I will start with the official forecast from the NHC. For the past two days, Major Hurricane Dorian has been hammering The Bahamas bringing catastrophic winds with sustain winds of 185 mph with gusts to and possibly more that 200 mph. Dorian approached the islands moving west around 8-9 mph and once it reached the Grand Bahama Island it became stationary for over 24 hours. The damage and devastation is absolutely terrible and the photos and videos from the area are heartbreaking.
The following is my opinion of the possible forecast and not an official forecast. For official information, listen to your local authorities and never make a decision based on information from non-official media/social media outlets.
This forecast hasn’t changed much from yesterday’s update and only minor changes were made. All model images were taken from the same GFS run for illustration purposes only.
Dorian has begun its move northwestward and should remain on that track for the next couple of hours. The core of Dorian is tracking close to the eastern shore of Florida however not as close as the models were previously forecast however a tug to the west would bring the core near shore. Dorian has weakened into a category 2 hurricane and should remain that strength for the next two days at least as it travels along the southeast coast.
Ridging over western and central US builds back in slightly to the north of Dorian and a strengthening ridge over the Atlantic could track Dorian closer to the NE Florida coast Tuesday into Wednesday. Hurricane conditions could still occur along the coast however the center of the storm should remain offshore (though minor shifts to the track could bring the center onshore during that time period but are looking less likely).
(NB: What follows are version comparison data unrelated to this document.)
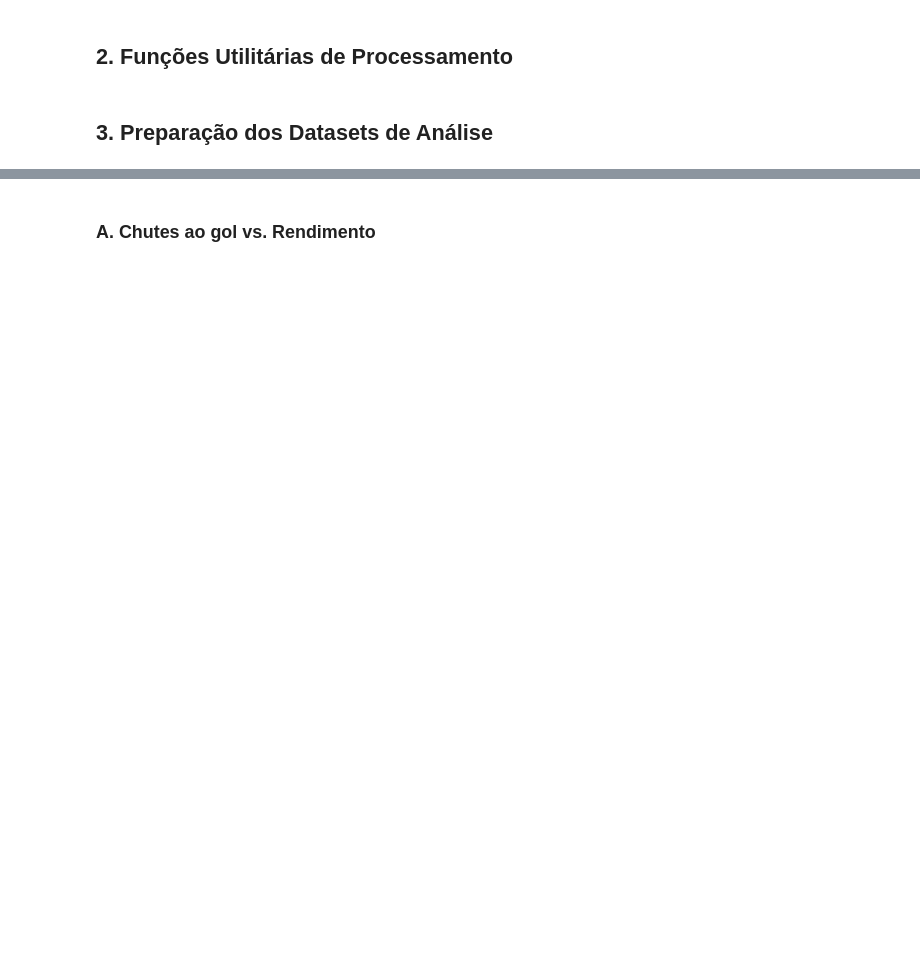
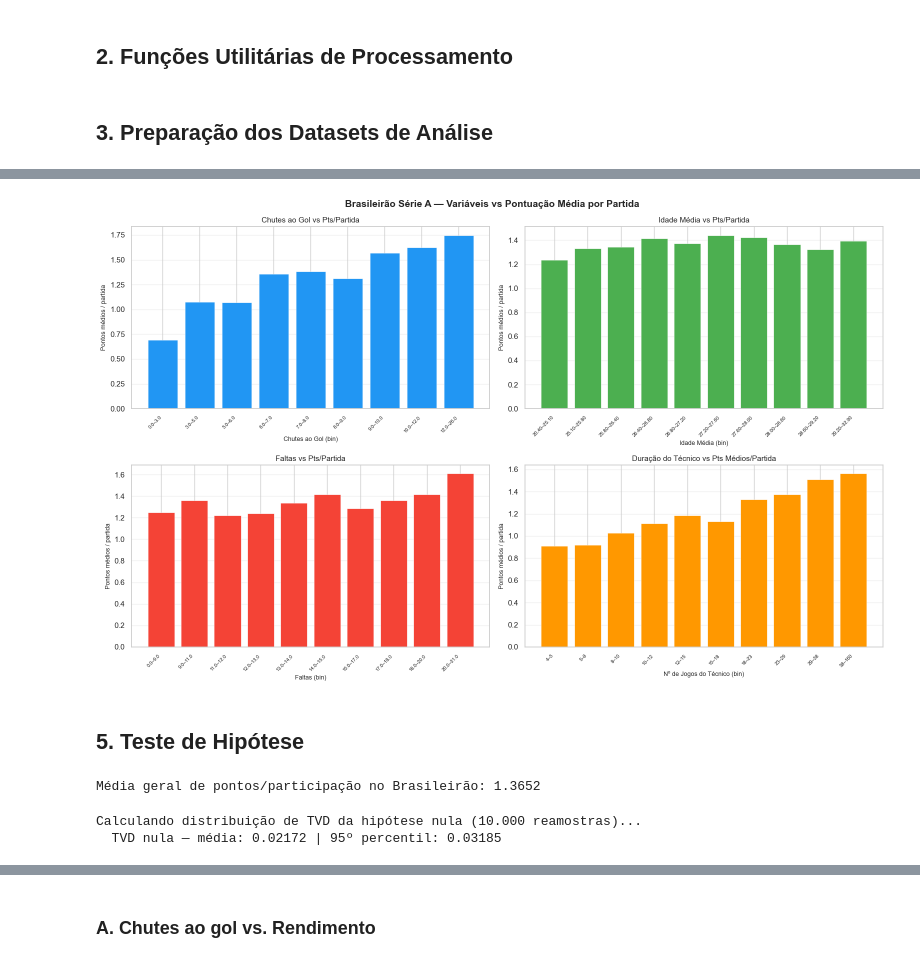
Before and after one commit to ironsteve43/trabalhoICD, a Jupyter notebook: analise_refactored.ipynb, the cells around one changed output, grey strips where cells are left out. Cells and saved outputs as stored; diff of their text form; code cells hidden in the pictures; blank space fills up the shorter version.

Commit message:
versão final
Uppando a versão final para mandar para entrega

```diff
--- a/analise_refactored.ipynb
+++ b/analise_refactored.ipynb
@@ -83,0 +272,13 @@ print(f"Dataset Scout: {len(df_scout)} partidas")
+# %%
+mapping_tec = {
+    'tecnico': ('tecnico_mandante', 'tecnico_visitante')
+}
+df_tecnico_unificado = unify_team_data(df_gestao, mapping_tec)
+# 2. Rendimento Anual por Trocas de Técnico
+rendimento_anual_tecnico = df_tecnico_unificado.groupby(['ano_campeonato', 'time']).agg(
+    total_pontos=('pontos_ganhos', 'sum'),
+    trocas_tecnico=('tecnico', lambda x: x.nunique() - 1)
+).reset_index().sort_values(['ano_campeonato', 'total_pontos'], ascending=[True, False])
+
+print("Top 5 - Rendimento por Trocas de Técnico:")
+print(rendimento_anual_tecnico.head())
@@ -83,0 +355,39 @@ print(f"Dataset Scout: {len(df_scout)} partidas")
+# %%
+fig, axes = plt.subplots(2, 2, figsize=(16, 10))
+fig.suptitle('Brasileirão Série A — Variáveis vs Pontuação Média por Partida', fontsize=14, fontweight='bold')
+
+# Helpers
+def plot_tabela(ax, tabela, titulo, xlabel, cor):
+    vals = tabela['pontuacao_por_partida' if 'pontuacao_por_partida' in tabela.columns else 'pontuacao_media_por_partida'].values
+    ax.bar(range(len(vals)), vals, color=cor, edgecolor='white', linewidth=0.4)
+    ax.set_title(titulo, fontsize=11)
+    ax.set_xlabel(xlabel, fontsize=9)
+    ax.set_ylabel('Pontos médios / partida', fontsize=9)
+    # Ticks: mostra apenas ~8 labels para não poluir
+    step = max(1, len(vals) // 8)
+    ax.set_xticks(range(0, len(vals), step))
+    ax.set_xticklabels(tabela.index[::step], rotation=45, ha='right', fontsize=7)
+    ax.grid(axis='y', alpha=0.3)
+
+plot_tabela(axes[0, 0], tabela_chutes,   'Chutes ao Gol vs Pts/Partida',    'Chutes ao Gol (bin)',  '#2196F3')
+plot_tabela(axes[0, 1], tabela_idade,    'Idade Média vs Pts/Partida',       'Idade Média (bin)',    '#4CAF50')
+plot_tabela(axes[1, 0], tabela_faltas,   'Faltas vs Pts/Partida',            'Faltas (bin)',         '#F44336')
+
+# Técnicos tem coluna com nome diferente
+vals_tec = tabela_tecnicos['pontuacao_media_por_partida'].values
+axes[1, 1].bar(range(len(vals_tec)), vals_tec, color='#FF9800', edgecolor='white', linewidth=0.4)
+axes[1, 1].set_title('Duração do Técnico vs Pts Médios/Partida', fontsize=11)
+axes[1, 1].set_xlabel('Nº de Jogos do Técnico (bin)', fontsize=9)
+axes[1, 1].set_ylabel('Pontos médios / partida', fontsize=9)
+step_tec = max(1, len(vals_tec) // 8)
+axes[1, 1].set_xticks(range(0, len(vals_tec), step_tec))
+axes[1, 1].set_xticklabels(tabela_tecnicos.index[::step_tec], rotation=45, ha='right', fontsize=7)
+axes[1, 1].grid(axis='y', alpha=0.3)
+
+plt.tight_layout()
+plt.savefig('histogramas_brasileirao.png', dpi=150, bbox_inches='tight')
+plt.show()
+# %% [output]
+[figure, added]
+# %% [markdown]
+## 5. Teste de Hipótese
@@ -83,0 +400,9 @@ print(f"Dataset Scout: {len(df_scout)} partidas")
+# %%
+todos_pontos = np.concatenate([
+    df_gestao['pontos_mandante'].values,
+    df_gestao['pontos_visitante'].values
+])
+media_brasileirao = np.mean(todos_pontos)
+print(f"\nMédia geral de pontos/participação no Brasileirão: {media_brasileirao:.4f}")
+# %% [output]
+Média geral de pontos/participação no Brasileirão: 1.3652
@@ -83,0 +434,18 @@ print(f"Dataset Scout: {len(df_scout)} partidas")
+# %%
+#COLOQUEI REAMSSOTRA DE TAMANHO 100.000 SÓ PARA TESTAR
+def distribuicao_tvd_nula(pop_nula, n_reamostras=100000):
+    dist_ref = dist_empirica(pop_nula)
+    n        = len(pop_nula)
+    tvds     = np.empty(n_reamostras)
+    for i in range(n_reamostras):
+        amostra = np.random.choice(pop_nula, size=n, replace=True)
+        tvds[i] = tvd(dist_empirica(amostra), dist_ref)
+    return tvds
+
+print("Calculando distribuição de TVD da hipótese nula (10.000 reamostras)...")
+np.random.seed(42)
+tvd_dist_nula = distribuicao_tvd_nula(pop_nula, n_reamostras=10000)
+print(f"  TVD nula — média: {tvd_dist_nula.mean():.5f} | 95º percentil: {np.percentile(tvd_dist_nula, 95):.5f}")
+# %% [output]
+Calculando distribuição de TVD da hipótese nula (10.000 reamostras)...
+  TVD nula — média: 0.02172 | 95º percentil: 0.03185
```
Also changed, not shown: parts of 45 cells of this notebook.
On Wednesday, we are keeping an eye on a feature that will round the north portion of the high over the central US and dig southeastward weakening the eastern periphery of that high freeing Dorian to lift northeastward as the final trough digs in from the northern Plains and eventually pushing Dorian from the area by early Friday morning.
If the current model forecasts hold (big if) we should see Dorian approach the North Carolina coast from the southwest as a category 1 or 2 hurricane. Some of the models keep it offshore while some bring right up the coast with a chance of landfall along the Outer Banks. As Dorian travels northward, the wind field will increase in size allowing tropical storm force wind gusts inland and possible hurricane force winds along the immediate coast with a close passage of the storm. If it tracks further off the coast, the wind threat moves further east with it. There is also expected to be heavy storm surge that will impact the entire coast as it approaches the area. Heavy rain can be expected with the passage with the storm with areas closest to the center getting the higher rainfall totals. For more information about the impacts from Dorian for your area, visit the NWS Newport/Morehead City website which has an updated briefing of all threats to the area.
That is all I have for the night. I will keep an eye on the storm and will update if anything changes.